[TO DO]
Leave out the pictures and retype everything else in the records below exactly.

[EXERCISE INPUT]
------------------------
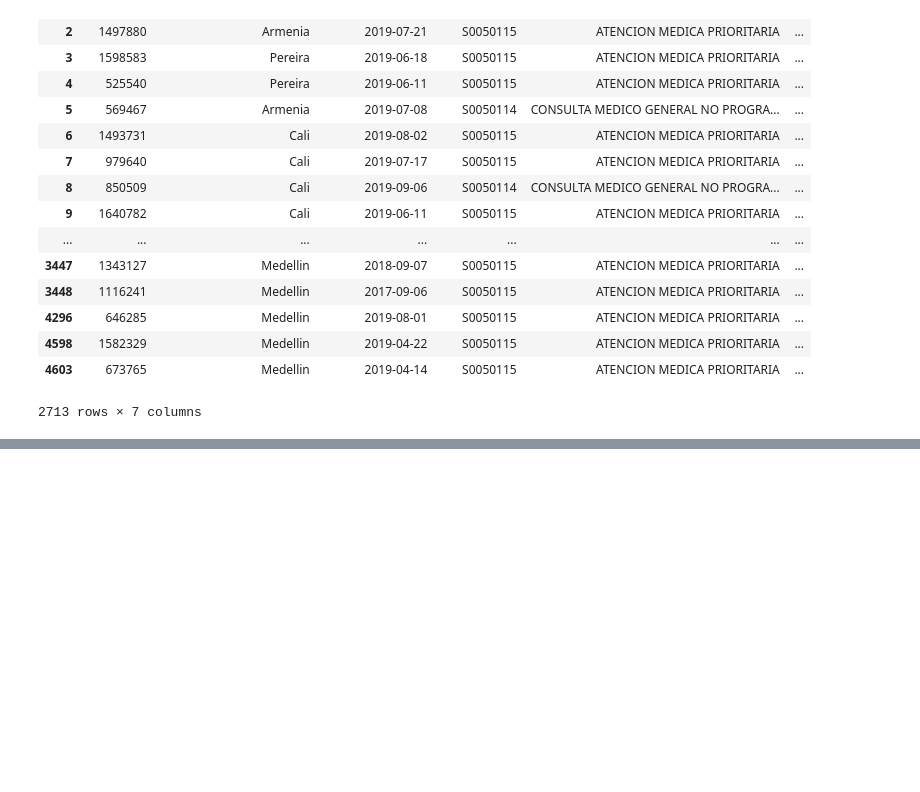
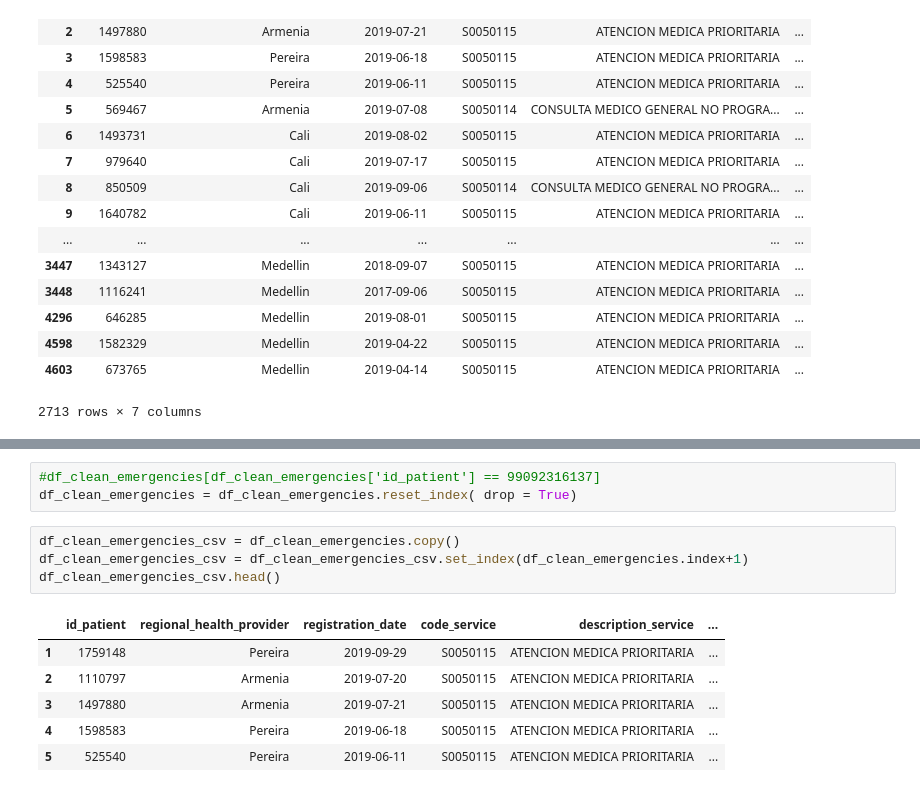
Before and after one commit to DS4A-T22/exploratory_data_analysis, a Jupyter notebook: EDA-Emergency.ipynb, the cells around one changed output, grey strips where cells are left out. Cells and saved outputs as stored; diff of their text form; blank space fills up the shorter version.

```diff
--- a/EDA-Emergency.ipynb
+++ b/EDA-Emergency.ipynb
@@ -279,0 +302,14 @@ df_clean_emergencies
+# %%
+#df_clean_emergencies[df_clean_emergencies['id_patient'] == 99092316137]
+df_clean_emergencies = df_clean_emergencies.reset_index( drop = True)
+# %%
+df_clean_emergencies_csv = df_clean_emergencies.copy()
+df_clean_emergencies_csv = df_clean_emergencies_csv.set_index(df_clean_emergencies.index+1)
+df_clean_emergencies_csv.head()
+# %% [output]
+|  | id_patient | regional_health_provider | registration_date | code_service | description_service | ... |
+| 1 | 1759148 | Pereira | 2019-09-29 | S0050115 | ATENCION MEDICA PRIORITARIA | ... |
+| 2 | 1110797 | Armenia | 2019-07-20 | S0050115 | ATENCION MEDICA PRIORITARIA | ... |
+| 3 | 1497880 | Armenia | 2019-07-21 | S0050115 | ATENCION MEDICA PRIORITARIA | ... |
+| 4 | 1598583 | Pereira | 2019-06-18 | S0050115 | ATENCION MEDICA PRIORITARIA | ... |
+| 5 | 525540 | Pereira | 2019-06-11 | S0050115 | ATENCION MEDICA PRIORITARIA | ... |
```
Also changed, not shown: parts of 4 cells of this notebook, 2 other files.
------------------------
[RESPONSE BELOW]
Before and after one commit to DS4A-T22/exploratory_data_analysis, a Jupyter notebook: EDA-Emergency.ipynb, the cells around one changed output, grey strips where cells are left out. Cells and saved outputs as stored; diff of their text form; blank space fills up the shorter version.

```diff
--- a/EDA-Emergency.ipynb
+++ b/EDA-Emergency.ipynb
@@ -279,0 +302,14 @@ df_clean_emergencies
+# %%
+#df_clean_emergencies[df_clean_emergencies['id_patient'] == 99092316137]
+df_clean_emergencies = df_clean_emergencies.reset_index( drop = True)
+# %%
+df_clean_emergencies_csv = df_clean_emergencies.copy()
+df_clean_emergencies_csv = df_clean_emergencies_csv.set_index(df_clean_emergencies.index+1)
+df_clean_emergencies_csv.head()
+# %% [output]
+|  | id_patient | regional_health_provider | registration_date | code_service | description_service | ... |
+| 1 | 1759148 | Pereira | 2019-09-29 | S0050115 | ATENCION MEDICA PRIORITARIA | ... |
+| 2 | 1110797 | Armenia | 2019-07-20 | S0050115 | ATENCION MEDICA PRIORITARIA | ... |
+| 3 | 1497880 | Armenia | 2019-07-21 | S0050115 | ATENCION MEDICA PRIORITARIA | ... |
+| 4 | 1598583 | Pereira | 2019-06-18 | S0050115 | ATENCION MEDICA PRIORITARIA | ... |
+| 5 | 525540 | Pereira | 2019-06-11 | S0050115 | ATENCION MEDICA PRIORITARIA | ... |
```
Also changed, not shown: parts of 4 cells of this notebook, 2 other files.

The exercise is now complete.